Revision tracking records
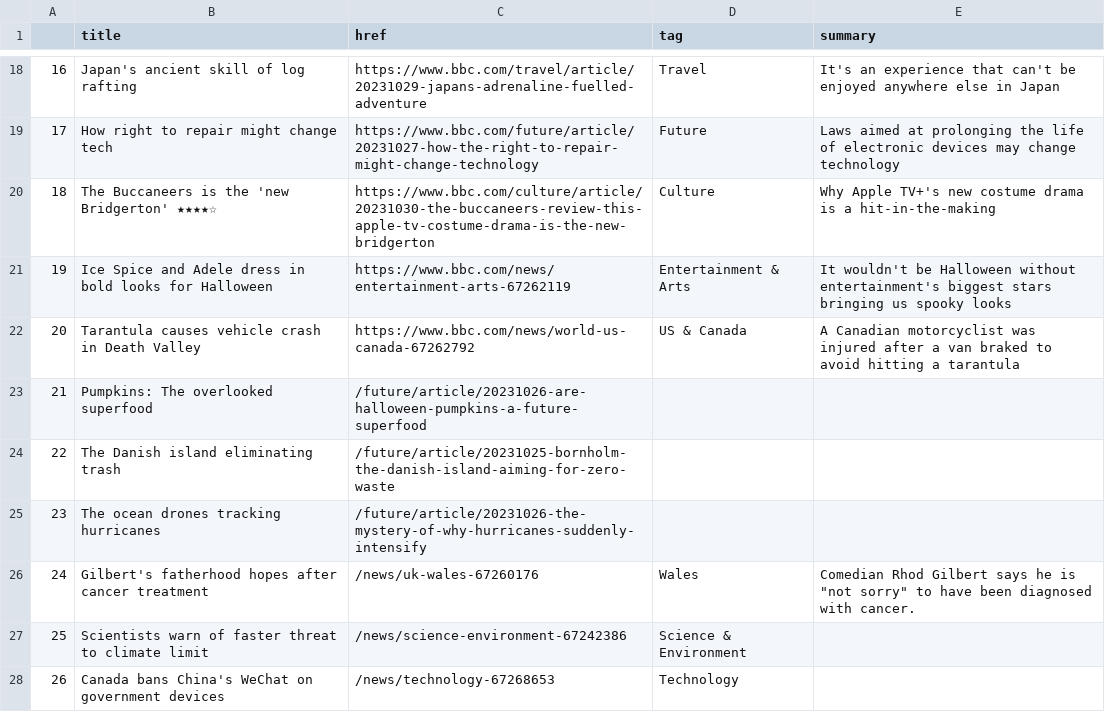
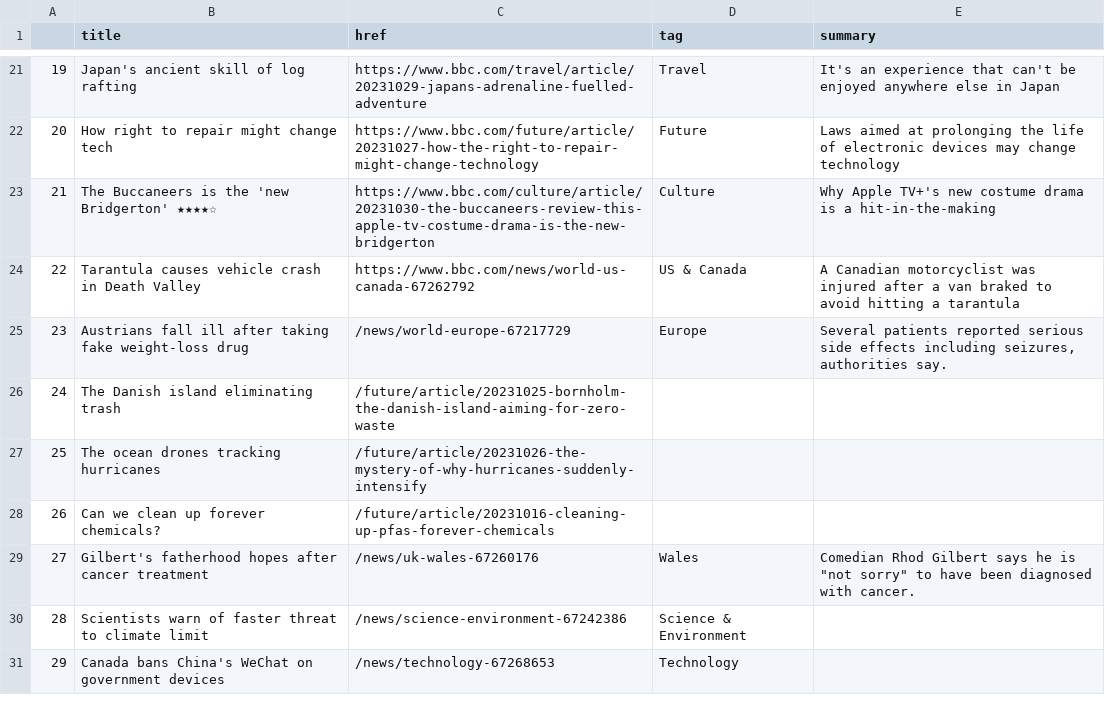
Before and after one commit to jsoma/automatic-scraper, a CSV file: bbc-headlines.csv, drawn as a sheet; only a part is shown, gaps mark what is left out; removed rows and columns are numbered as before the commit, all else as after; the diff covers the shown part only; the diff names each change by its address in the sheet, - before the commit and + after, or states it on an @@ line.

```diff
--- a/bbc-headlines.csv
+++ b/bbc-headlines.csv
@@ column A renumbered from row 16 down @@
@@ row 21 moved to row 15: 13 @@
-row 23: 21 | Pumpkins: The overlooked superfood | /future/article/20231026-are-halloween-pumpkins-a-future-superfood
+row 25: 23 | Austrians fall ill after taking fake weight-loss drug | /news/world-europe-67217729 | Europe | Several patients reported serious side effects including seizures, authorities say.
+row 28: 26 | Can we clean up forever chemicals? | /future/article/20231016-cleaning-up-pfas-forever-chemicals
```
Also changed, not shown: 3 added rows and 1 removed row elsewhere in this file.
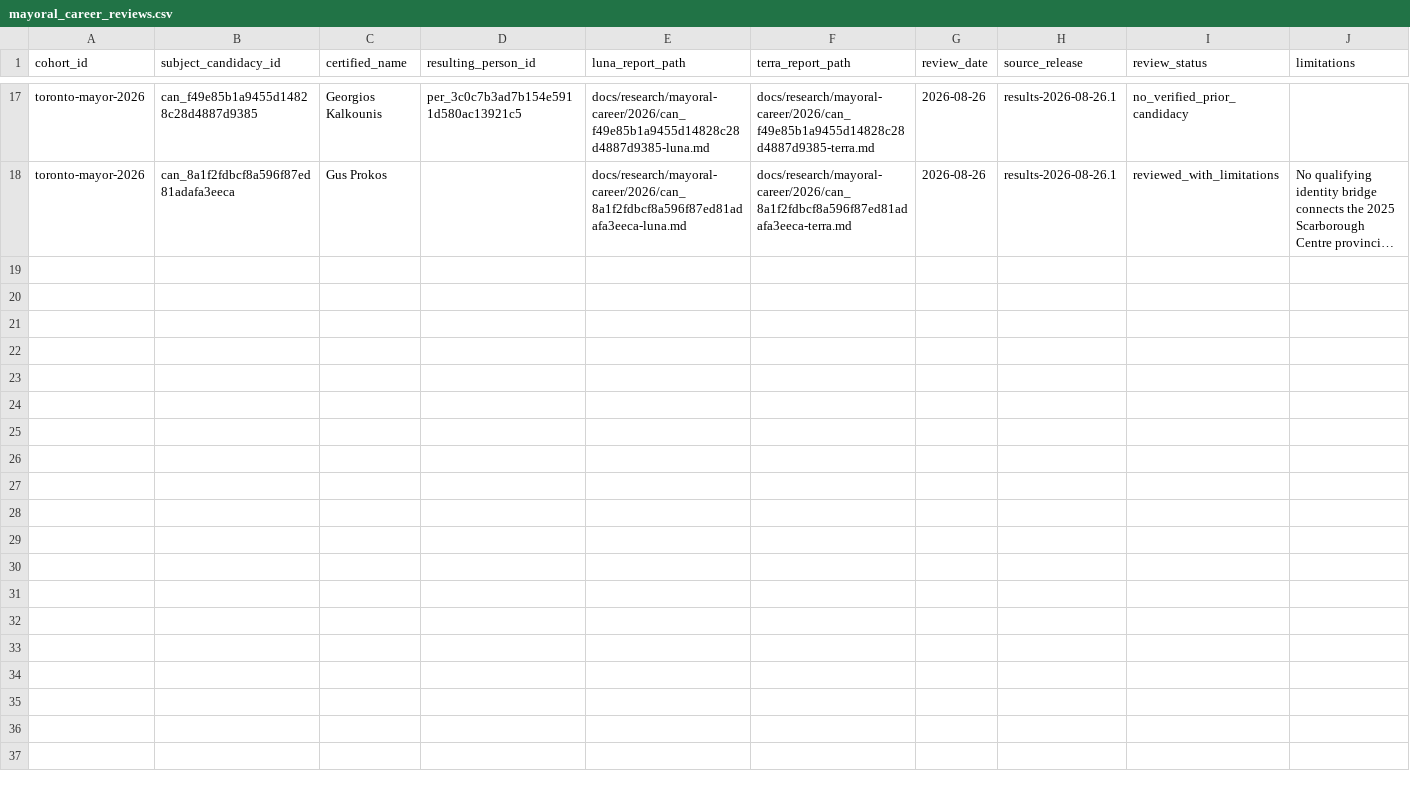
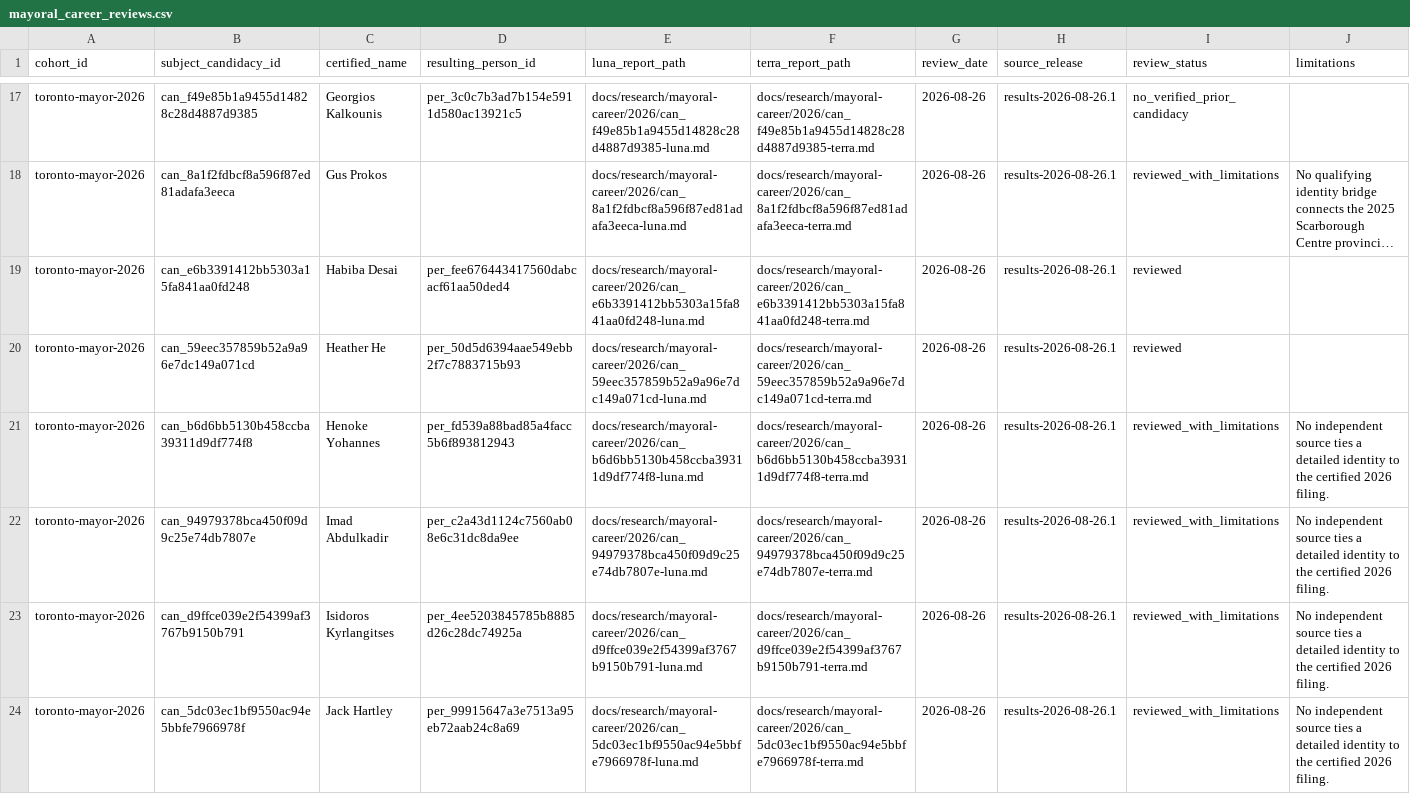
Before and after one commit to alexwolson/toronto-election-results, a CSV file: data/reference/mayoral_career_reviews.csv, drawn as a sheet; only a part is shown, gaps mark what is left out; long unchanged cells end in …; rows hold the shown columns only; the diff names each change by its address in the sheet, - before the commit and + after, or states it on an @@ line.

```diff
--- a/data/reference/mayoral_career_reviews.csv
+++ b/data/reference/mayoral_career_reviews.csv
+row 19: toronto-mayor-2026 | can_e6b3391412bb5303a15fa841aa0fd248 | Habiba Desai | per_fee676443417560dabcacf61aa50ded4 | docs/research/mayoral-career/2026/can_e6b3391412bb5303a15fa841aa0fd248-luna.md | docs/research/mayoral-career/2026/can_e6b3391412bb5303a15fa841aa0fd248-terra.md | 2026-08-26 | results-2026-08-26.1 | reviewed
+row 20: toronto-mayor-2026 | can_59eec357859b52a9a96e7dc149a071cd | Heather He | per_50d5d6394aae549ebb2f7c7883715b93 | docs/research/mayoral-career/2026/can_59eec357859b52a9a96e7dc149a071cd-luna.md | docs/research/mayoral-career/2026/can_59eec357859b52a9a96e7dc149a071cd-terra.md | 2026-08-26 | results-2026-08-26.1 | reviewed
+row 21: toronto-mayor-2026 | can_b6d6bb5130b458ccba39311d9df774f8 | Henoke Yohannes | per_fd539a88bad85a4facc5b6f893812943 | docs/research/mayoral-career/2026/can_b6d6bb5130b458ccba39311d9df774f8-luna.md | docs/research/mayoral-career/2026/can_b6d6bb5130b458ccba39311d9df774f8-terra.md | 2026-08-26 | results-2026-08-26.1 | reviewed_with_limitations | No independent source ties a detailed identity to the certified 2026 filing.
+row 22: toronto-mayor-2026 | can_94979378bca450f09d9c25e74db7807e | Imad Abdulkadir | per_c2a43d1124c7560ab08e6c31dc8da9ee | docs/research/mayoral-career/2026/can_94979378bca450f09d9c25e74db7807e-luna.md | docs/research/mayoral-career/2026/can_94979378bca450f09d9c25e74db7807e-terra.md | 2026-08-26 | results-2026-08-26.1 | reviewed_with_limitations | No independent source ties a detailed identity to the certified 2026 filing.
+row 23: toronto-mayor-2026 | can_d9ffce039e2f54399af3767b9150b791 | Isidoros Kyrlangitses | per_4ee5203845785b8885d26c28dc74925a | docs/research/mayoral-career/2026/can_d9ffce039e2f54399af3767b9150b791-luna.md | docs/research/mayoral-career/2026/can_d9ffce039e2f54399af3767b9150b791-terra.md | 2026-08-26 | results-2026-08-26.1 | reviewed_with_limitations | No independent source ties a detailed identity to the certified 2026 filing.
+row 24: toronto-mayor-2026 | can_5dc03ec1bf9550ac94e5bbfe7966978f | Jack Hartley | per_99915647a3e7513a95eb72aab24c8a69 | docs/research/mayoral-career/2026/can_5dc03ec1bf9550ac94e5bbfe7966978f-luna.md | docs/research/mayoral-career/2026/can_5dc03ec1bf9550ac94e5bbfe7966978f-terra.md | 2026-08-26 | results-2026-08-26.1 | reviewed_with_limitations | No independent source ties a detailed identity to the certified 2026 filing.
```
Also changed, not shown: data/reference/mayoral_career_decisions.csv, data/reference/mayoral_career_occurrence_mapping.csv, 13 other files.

(What is expected): Only the records, copied exactly and without pictures, should make up the answer.

(Answer to this problem):
Before and after one commit to jsoma/automatic-scraper, a CSV file: bbc-headlines.csv, drawn as a sheet; only a part is shown, gaps mark what is left out; removed rows and columns are numbered as before the commit, all else as after; the diff covers the shown part only; the diff names each change by its address in the sheet, - before the commit and + after, or states it on an @@ line.

```diff
--- a/bbc-headlines.csv
+++ b/bbc-headlines.csv
@@ column A renumbered from row 16 down @@
@@ row 21 moved to row 15: 13 @@
-row 23: 21 | Pumpkins: The overlooked superfood | /future/article/20231026-are-halloween-pumpkins-a-future-superfood
+row 25: 23 | Austrians fall ill after taking fake weight-loss drug | /news/world-europe-67217729 | Europe | Several patients reported serious side effects including seizures, authorities say.
+row 28: 26 | Can we clean up forever chemicals? | /future/article/20231016-cleaning-up-pfas-forever-chemicals
```
Also changed, not shown: 3 added rows and 1 removed row elsewhere in this file.
Before and after one commit to alexwolson/toronto-election-results, a CSV file: data/reference/mayoral_career_reviews.csv, drawn as a sheet; only a part is shown, gaps mark what is left out; long unchanged cells end in …; rows hold the shown columns only; the diff names each change by its address in the sheet, - before the commit and + after, or states it on an @@ line.

```diff
--- a/data/reference/mayoral_career_reviews.csv
+++ b/data/reference/mayoral_career_reviews.csv
+row 19: toronto-mayor-2026 | can_e6b3391412bb5303a15fa841aa0fd248 | Habiba Desai | per_fee676443417560dabcacf61aa50ded4 | docs/research/mayoral-career/2026/can_e6b3391412bb5303a15fa841aa0fd248-luna.md | docs/research/mayoral-career/2026/can_e6b3391412bb5303a15fa841aa0fd248-terra.md | 2026-08-26 | results-2026-08-26.1 | reviewed
+row 20: toronto-mayor-2026 | can_59eec357859b52a9a96e7dc149a071cd | Heather He | per_50d5d6394aae549ebb2f7c7883715b93 | docs/research/mayoral-career/2026/can_59eec357859b52a9a96e7dc149a071cd-luna.md | docs/research/mayoral-career/2026/can_59eec357859b52a9a96e7dc149a071cd-terra.md | 2026-08-26 | results-2026-08-26.1 | reviewed
+row 21: toronto-mayor-2026 | can_b6d6bb5130b458ccba39311d9df774f8 | Henoke Yohannes | per_fd539a88bad85a4facc5b6f893812943 | docs/research/mayoral-career/2026/can_b6d6bb5130b458ccba39311d9df774f8-luna.md | docs/research/mayoral-career/2026/can_b6d6bb5130b458ccba39311d9df774f8-terra.md | 2026-08-26 | results-2026-08-26.1 | reviewed_with_limitations | No independent source ties a detailed identity to the certified 2026 filing.
+row 22: toronto-mayor-2026 | can_94979378bca450f09d9c25e74db7807e | Imad Abdulkadir | per_c2a43d1124c7560ab08e6c31dc8da9ee | docs/research/mayoral-career/2026/can_94979378bca450f09d9c25e74db7807e-luna.md | docs/research/mayoral-career/2026/can_94979378bca450f09d9c25e74db7807e-terra.md | 2026-08-26 | results-2026-08-26.1 | reviewed_with_limitations | No independent source ties a detailed identity to the certified 2026 filing.
+row 23: toronto-mayor-2026 | can_d9ffce039e2f54399af3767b9150b791 | Isidoros Kyrlangitses | per_4ee5203845785b8885d26c28dc74925a | docs/research/mayoral-career/2026/can_d9ffce039e2f54399af3767b9150b791-luna.md | docs/research/mayoral-career/2026/can_d9ffce039e2f54399af3767b9150b791-terra.md | 2026-08-26 | results-2026-08-26.1 | reviewed_with_limitations | No independent source ties a detailed identity to the certified 2026 filing.
+row 24: toronto-mayor-2026 | can_5dc03ec1bf9550ac94e5bbfe7966978f | Jack Hartley | per_99915647a3e7513a95eb72aab24c8a69 | docs/research/mayoral-career/2026/can_5dc03ec1bf9550ac94e5bbfe7966978f-luna.md | docs/research/mayoral-career/2026/can_5dc03ec1bf9550ac94e5bbfe7966978f-terra.md | 2026-08-26 | results-2026-08-26.1 | reviewed_with_limitations | No independent source ties a detailed identity to the certified 2026 filing.
```
Also changed, not shown: data/reference/mayoral_career_decisions.csv, data/reference/mayoral_career_occurrence_mapping.csv, 13 other files.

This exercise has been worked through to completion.